Articles on Nicolás Maduro

Displaying 1 - 20 of 67 articles

Venezuelans carry buckets filled with water. A power outage that began on March 7 left much of the capital, Caracas, without electricity, running water or public transportation for days. Reuters/Carlos Garcia Rawlins

US pulls diplomats from its embassy in Caracas, and tensions between Venezuela and Brazil escalate

Citing security concerns, the US is evacuating its embassy in Caracas, where President Maduro blames the US for a calamitous power outage. Venezuela's relations with Brazil are eroding quickly, too.
Clashes between opposition protesters and Venezuelan soldiers at the Venezuela-Brazil border have killed an estimated 25 people. AP Photo/Edmar Barros

Brazil and Venezuela clash over migrants, humanitarian aid and closed borders

Brazil's president has threatened military intervention in neighboring Venezuela, called its leader a 'dictator' and sent troops to the border. But Brazil's military is quietly working to avoid war.
An officer from Venezuela’s National Guard lobs tear gas toward demonstrators during a standoff over humanitarian aid at the Colombian border on Feb. 23, 2019. Four protesters were killed. AP Photo/Fernando Llano

Venezuela crisis: Trump threats to Maduro evoke bloody history of US intervention in Latin America

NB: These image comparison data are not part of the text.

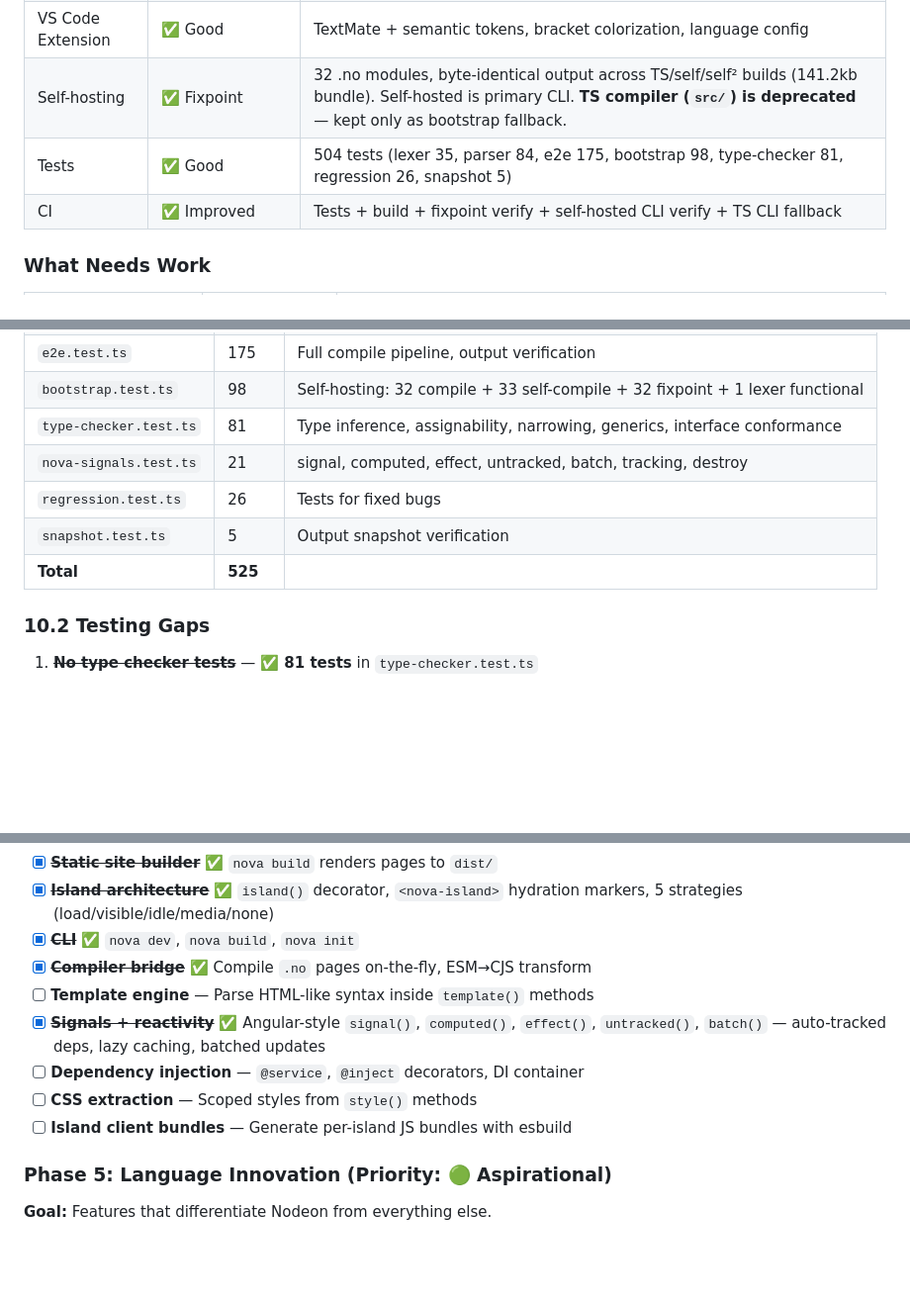
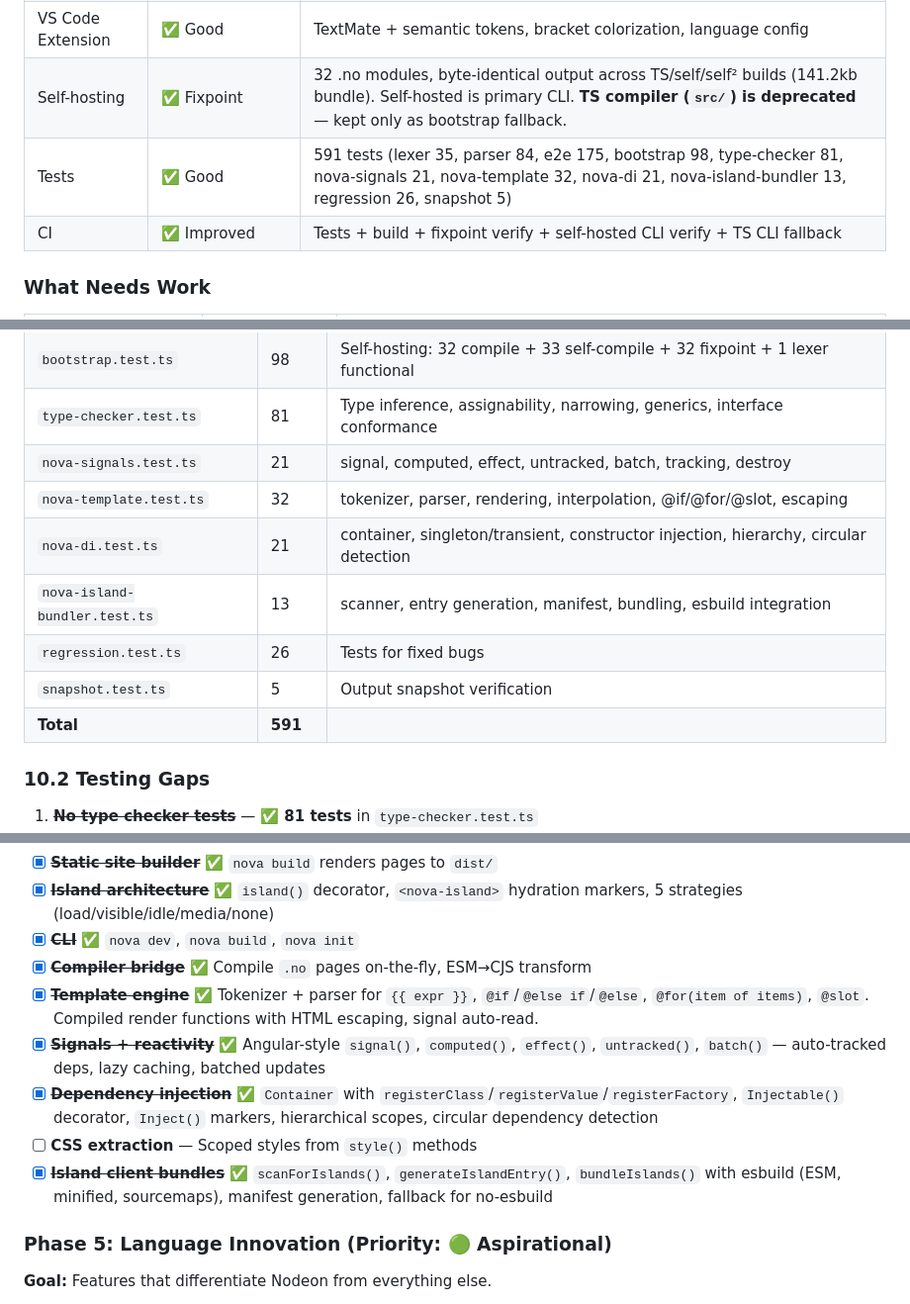
Before and after one commit to isma-is-dev/Nodeon, a Markdown page: audit.md, 3 parts joined by grey strips. Shown at 99% size. Drawn GitHub-style; blank space fills up the shorter version.

Commit message:
docs: update audit.md — template engine, DI, island bundler complete
- Roadmap Phase 4b: 11/12 items complete (only CSS extraction remaining)
- Test table: 591 total (4 new Nova test suites added)
- Status line updated with all Nova framework features

```diff
--- a/audit.md
+++ b/audit.md
@@ -60,7 +60,7 @@ The core is solid and self-hosting is fully achieved with a verified fixpoint. T
 | LSP Server | ⚠️ Good but Unoptimized | 1426 lines, full feature set with AST-based semantic tokens |
 | VS Code Extension | ✅ Good | TextMate + semantic tokens, bracket colorization, language config |
 | Self-hosting | ✅ Fixpoint | 32 .no modules, byte-identical output across TS/self/self² builds (141.2kb bundle). Self-hosted is primary CLI. **TS compiler (`src/`) is deprecated** — kept only as bootstrap fallback. |
-| Tests | ✅ Good | 504 tests (lexer 35, parser 84, e2e 175, bootstrap 98, type-checker 81, regression 26, snapshot 5) |
+| Tests | ✅ Good | 591 tests (lexer 35, parser 84, e2e 175, bootstrap 98, type-checker 81, nova-signals 21, nova-template 32, nova-di 21, nova-island-bundler 13, regression 26, snapshot 5) |
 | CI | ✅ Improved | Tests + build + fixpoint verify + self-hosted CLI verify + TS CLI fallback |
 
 ### What Needs Work
@@ -534,9 +534,12 @@ Current watch only watches the entry file's directory. Should:
 | `bootstrap.test.ts` | 98 | Self-hosting: 32 compile + 33 self-compile + 32 fixpoint + 1 lexer functional |
 | `type-checker.test.ts` | 81 | Type inference, assignability, narrowing, generics, interface conformance |
 | `nova-signals.test.ts` | 21 | signal, computed, effect, untracked, batch, tracking, destroy |
+| `nova-template.test.ts` | 32 | tokenizer, parser, rendering, interpolation, @if/@for/@slot, escaping |
+| `nova-di.test.ts` | 21 | container, singleton/transient, constructor injection, hierarchy, circular detection |
+| `nova-island-bundler.test.ts` | 13 | scanner, entry generation, manifest, bundling, esbuild integration |
 | `regression.test.ts` | 26 | Tests for fixed bugs |
 | `snapshot.test.ts` | 5 | Output snapshot verification |
-| **Total** | **525** | |
+| **Total** | **591** | |
 
 ### 10.2 Testing Gaps
 
@@ -778,11 +781,11 @@ Nodeon's unique value proposition:
 - [x] ~~**Island architecture**~~ ✅ `island()` decorator, `<nova-island>` hydration markers, 5 strategies (load/visible/idle/media/none)
 - [x] ~~**CLI**~~ ✅ `nova dev`, `nova build`, `nova init`
 - [x] ~~**Compiler bridge**~~ ✅ Compile `.no` pages on-the-fly, ESM→CJS transform
-- [ ] **Template engine** — Parse HTML-like syntax inside `template()` methods
+- [x] ~~**Template engine**~~ ✅ Tokenizer + parser for `{{ expr }}`, `@if`/`@else if`/`@else`, `@for(item of items)`, `@slot`. Compiled render functions with HTML escaping, signal auto-read.
 - [x] ~~**Signals + reactivity**~~ ✅ Angular-style `signal()`, `computed()`, `effect()`, `untracked()`, `batch()` — auto-tracked deps, lazy caching, batched updates
-- [ ] **Dependency injection** — `@service`, `@inject` decorators, DI container
+- [x] ~~**Dependency injection**~~ ✅ `Container` with `registerClass`/`registerValue`/`registerFactory`, `Injectable()` decorator, `Inject()` markers, hierarchical scopes, circular dependency detection
 - [ ] **CSS extraction** — Scoped styles from `style()` methods
-- [ ] **Island client bundles** — Generate per-island JS bundles with esbuild
+- [x] ~~**Island client bundles**~~ ✅ `scanForIslands()`, `generateIslandEntry()`, `bundleIslands()` with esbuild (ESM, minified, sourcemaps), manifest generation, fallback for no-esbuild
 
 ### Phase 5: Language Innovation (Priority: 🟢 Aspirational)
 
```
Also changed, not shown: other parts of audit.md (+1 -1 lines).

The Trump administration says President Maduro's 'days are numbered' after Venezuelan security forces killed four protesters. But any US-led operation to oust him is likely to be extremely unpopular.
A supermarket in Caracas, Venezuela, in August 2018. The prospect of prices doubling every hour encourages those who can afford it to horde. Hence the empty shelves and shortages. Miguel Gutiérrez/EPA

What caused hyperinflation in Venezuela: a rare blend of public ineptitude and private enterprise

Venezuela's political crisis is rooted in its unfolding economic disaster. It takes a special blend of public and private behaviour to create rampant hyperinflation.
Venezuelan President Nicolás Maduro created a new cryptocurrency called the ‘Petro’ to combat hyperinflation. Reuters/Carlos Garcia Rawlins

Is authoritarianism bad for the economy? Ask Venezuela – or Hungary or Turkey

When an elected leader turns autocratic, the economy tends to suffer. That's because, in a functioning democracy, economic policy is made jointly, with lawmakers playing a key role.
Mauro still has enough money to buy the loyalty of Venezuela’s military — but his government is going bankrupt, so that will change. Reuters/Handout

Odds of military coup in Venezuela rise every day Maduro stays in office

A coup seems so imminent in Venezuela that people are debating whether Maduro's overthrow would be good or bad for Venezuelan democracy. But history suggests a coup may be less likely than it seems.
Venezuelan President Maduro gestures to military leaders to keep their eyes open following a news conference at the presidential palace in Caracas, Venezuela. (AP Photo/Ariana Cubillos)

The Venezuelan army’s staunch loyalty to an illegitimate dictator

Venezuela's military is an armed political actor with a gun to the head of a society that is urgently demanding a return to democracy.
An anti-government protester covers her face with a Venezuelan flag, and uses toothpaste around her eyes to help lessen the effect of tear gas, during clashes with security forces after a rally demanding the resignation of President Nicolas Maduro in Caracas, Venezuela. (AP Photo/Fernando Llano)

Canada’s disturbing indifference to the plight of Venezuelans

Canada has been considered a human rights champion when it comes to accepting Syrian refugees. So why is it doing next to nothing for those fleeing Venezuela?
Venezuelan President Nicolas Maduro at his swearing-in ceremony at the Supreme Court in Caracas, Venezuela, Thursday, Jan. 10, 2019. AP Photo/Ariana Cubillos

Venezuelans reject Maduro presidency — but most would oppose foreign military operation to oust him

Maduro, who was sworn in for his second term on Jan. 10, has rigged elections, jailed rivals and plunged Venezuela into crisis. But Trump's proposed 'military option' to remove him remains unpopular.

Top contributors

More